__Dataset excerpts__
-- Opening Marker --

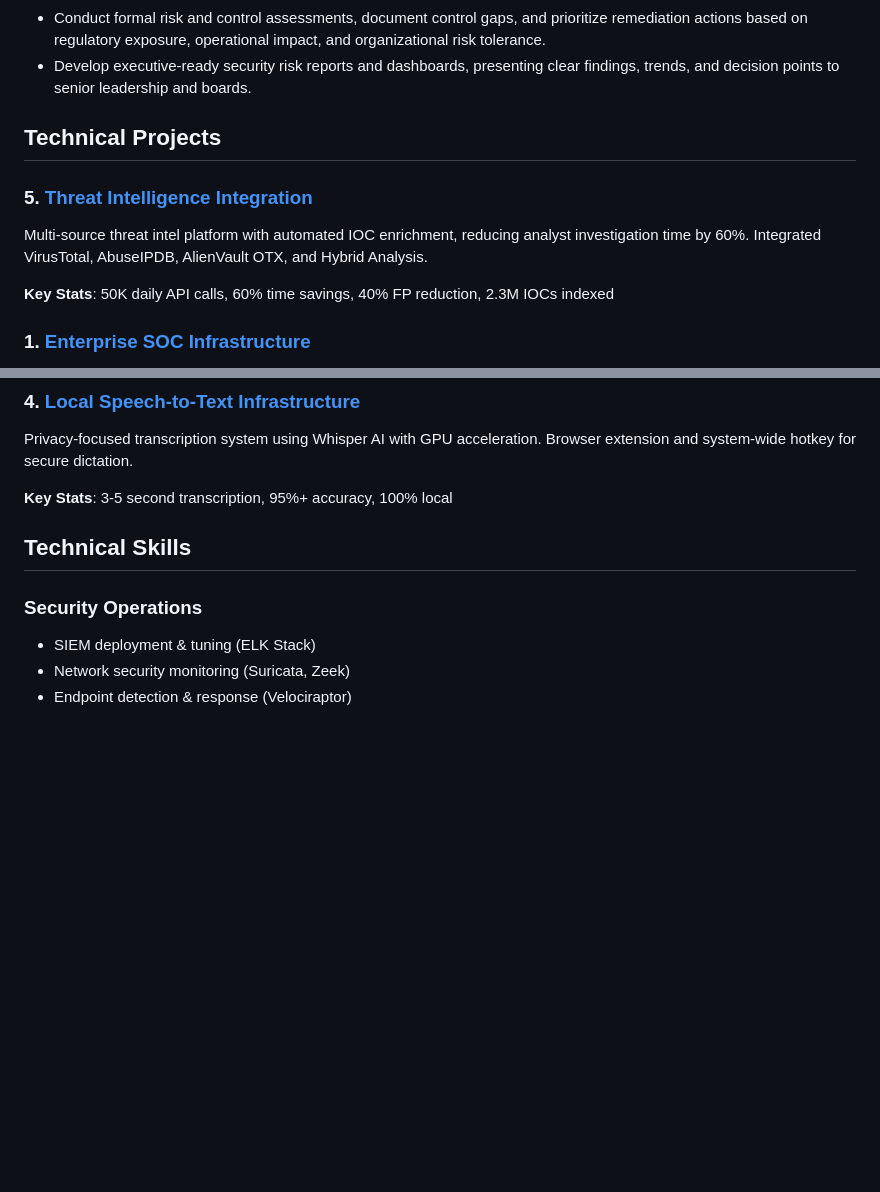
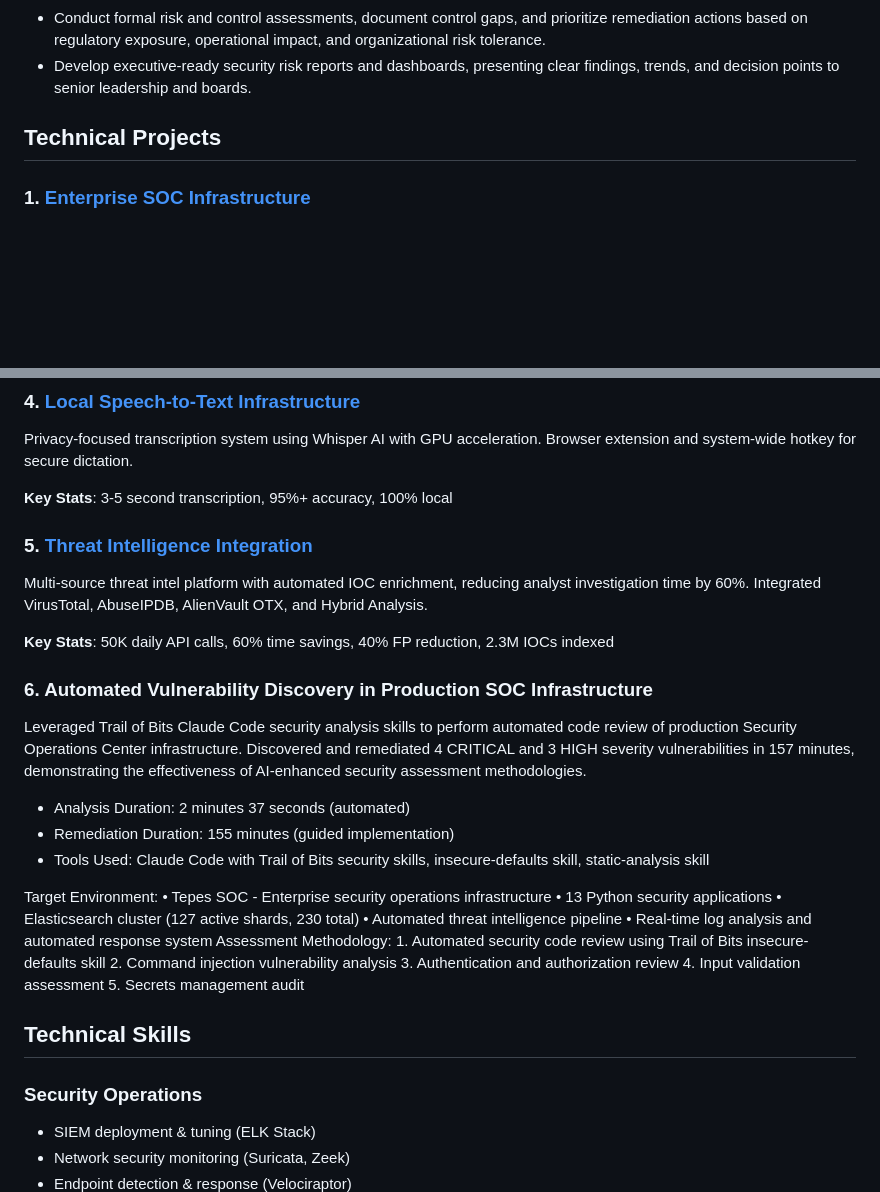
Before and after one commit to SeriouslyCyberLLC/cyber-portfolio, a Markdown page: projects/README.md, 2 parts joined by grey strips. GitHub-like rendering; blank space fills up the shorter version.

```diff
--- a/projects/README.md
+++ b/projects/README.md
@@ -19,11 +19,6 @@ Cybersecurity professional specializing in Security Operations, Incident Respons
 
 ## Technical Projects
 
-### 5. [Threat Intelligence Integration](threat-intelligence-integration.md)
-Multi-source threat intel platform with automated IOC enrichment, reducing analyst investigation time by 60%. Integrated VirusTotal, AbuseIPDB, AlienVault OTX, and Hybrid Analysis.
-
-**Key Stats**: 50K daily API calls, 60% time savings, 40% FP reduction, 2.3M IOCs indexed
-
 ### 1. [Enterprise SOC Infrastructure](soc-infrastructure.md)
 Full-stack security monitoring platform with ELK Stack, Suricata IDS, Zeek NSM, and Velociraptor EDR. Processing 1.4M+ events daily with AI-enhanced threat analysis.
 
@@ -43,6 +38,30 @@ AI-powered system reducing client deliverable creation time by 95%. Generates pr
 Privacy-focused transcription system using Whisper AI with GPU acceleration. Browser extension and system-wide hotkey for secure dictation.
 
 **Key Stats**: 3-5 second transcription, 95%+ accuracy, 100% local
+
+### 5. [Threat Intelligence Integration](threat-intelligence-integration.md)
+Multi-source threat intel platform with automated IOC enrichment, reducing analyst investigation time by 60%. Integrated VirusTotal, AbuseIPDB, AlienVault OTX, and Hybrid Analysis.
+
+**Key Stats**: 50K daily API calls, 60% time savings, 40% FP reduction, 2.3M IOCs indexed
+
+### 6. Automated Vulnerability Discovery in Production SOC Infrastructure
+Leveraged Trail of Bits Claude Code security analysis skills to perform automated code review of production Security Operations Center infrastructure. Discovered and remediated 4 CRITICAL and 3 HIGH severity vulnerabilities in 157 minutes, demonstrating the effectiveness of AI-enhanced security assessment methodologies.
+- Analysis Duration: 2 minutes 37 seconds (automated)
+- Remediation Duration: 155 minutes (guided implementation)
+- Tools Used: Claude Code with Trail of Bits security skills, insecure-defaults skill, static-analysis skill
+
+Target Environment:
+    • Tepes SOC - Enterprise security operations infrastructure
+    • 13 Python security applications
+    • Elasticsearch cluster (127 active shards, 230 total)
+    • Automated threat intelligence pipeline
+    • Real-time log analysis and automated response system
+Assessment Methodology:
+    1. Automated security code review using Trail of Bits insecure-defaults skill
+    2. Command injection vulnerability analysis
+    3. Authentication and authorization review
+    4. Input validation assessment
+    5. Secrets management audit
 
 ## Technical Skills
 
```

-- Closing Marker --
-- Opening Marker --

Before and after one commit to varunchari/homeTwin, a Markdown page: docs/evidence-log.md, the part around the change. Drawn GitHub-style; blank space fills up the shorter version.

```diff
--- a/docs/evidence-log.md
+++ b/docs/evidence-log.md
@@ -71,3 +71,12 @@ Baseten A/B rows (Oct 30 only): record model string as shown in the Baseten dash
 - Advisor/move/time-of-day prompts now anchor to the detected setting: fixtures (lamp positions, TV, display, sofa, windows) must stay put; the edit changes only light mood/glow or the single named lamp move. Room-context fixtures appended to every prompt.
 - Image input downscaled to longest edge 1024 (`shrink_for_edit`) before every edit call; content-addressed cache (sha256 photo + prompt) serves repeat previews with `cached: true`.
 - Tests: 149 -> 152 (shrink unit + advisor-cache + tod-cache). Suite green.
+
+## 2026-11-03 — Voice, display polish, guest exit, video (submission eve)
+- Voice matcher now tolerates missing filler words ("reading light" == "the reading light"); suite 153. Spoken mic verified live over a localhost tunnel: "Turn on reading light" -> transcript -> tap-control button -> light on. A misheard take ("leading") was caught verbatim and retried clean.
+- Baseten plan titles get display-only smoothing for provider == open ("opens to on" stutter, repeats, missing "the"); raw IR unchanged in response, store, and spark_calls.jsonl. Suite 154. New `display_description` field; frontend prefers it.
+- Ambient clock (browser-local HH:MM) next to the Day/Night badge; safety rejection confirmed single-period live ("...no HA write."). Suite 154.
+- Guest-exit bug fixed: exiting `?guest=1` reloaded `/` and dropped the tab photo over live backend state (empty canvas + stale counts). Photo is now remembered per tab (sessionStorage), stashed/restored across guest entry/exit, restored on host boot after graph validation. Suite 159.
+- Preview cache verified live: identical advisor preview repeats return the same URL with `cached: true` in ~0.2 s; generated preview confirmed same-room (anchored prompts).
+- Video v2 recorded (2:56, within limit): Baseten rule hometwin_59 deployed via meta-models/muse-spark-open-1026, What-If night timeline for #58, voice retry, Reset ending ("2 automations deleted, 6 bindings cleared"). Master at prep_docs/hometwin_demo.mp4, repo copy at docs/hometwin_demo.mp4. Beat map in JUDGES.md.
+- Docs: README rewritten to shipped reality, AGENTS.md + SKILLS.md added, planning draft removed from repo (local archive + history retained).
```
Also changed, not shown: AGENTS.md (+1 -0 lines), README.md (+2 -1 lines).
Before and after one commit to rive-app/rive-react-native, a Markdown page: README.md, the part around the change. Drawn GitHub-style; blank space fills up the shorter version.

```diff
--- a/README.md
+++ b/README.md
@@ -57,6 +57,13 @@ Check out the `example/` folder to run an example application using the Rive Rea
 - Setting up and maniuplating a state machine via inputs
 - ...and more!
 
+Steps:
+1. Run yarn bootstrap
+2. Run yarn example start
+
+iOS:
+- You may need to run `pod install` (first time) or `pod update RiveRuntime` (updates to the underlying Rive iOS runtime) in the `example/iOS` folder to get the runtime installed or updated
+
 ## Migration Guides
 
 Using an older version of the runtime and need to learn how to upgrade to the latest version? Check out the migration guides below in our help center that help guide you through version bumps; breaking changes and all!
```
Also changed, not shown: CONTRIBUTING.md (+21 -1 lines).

-- Closing Marker --

__Exercise details__
Make a list of all lines in the data that contain "intelligence".

__Answer__
-### 5. [Threat Intelligence Integration](threat-intelligence-integration.md)
+### 5. [Threat Intelligence Integration](threat-intelligence-integration.md)
+    • Automated threat intelligence pipeline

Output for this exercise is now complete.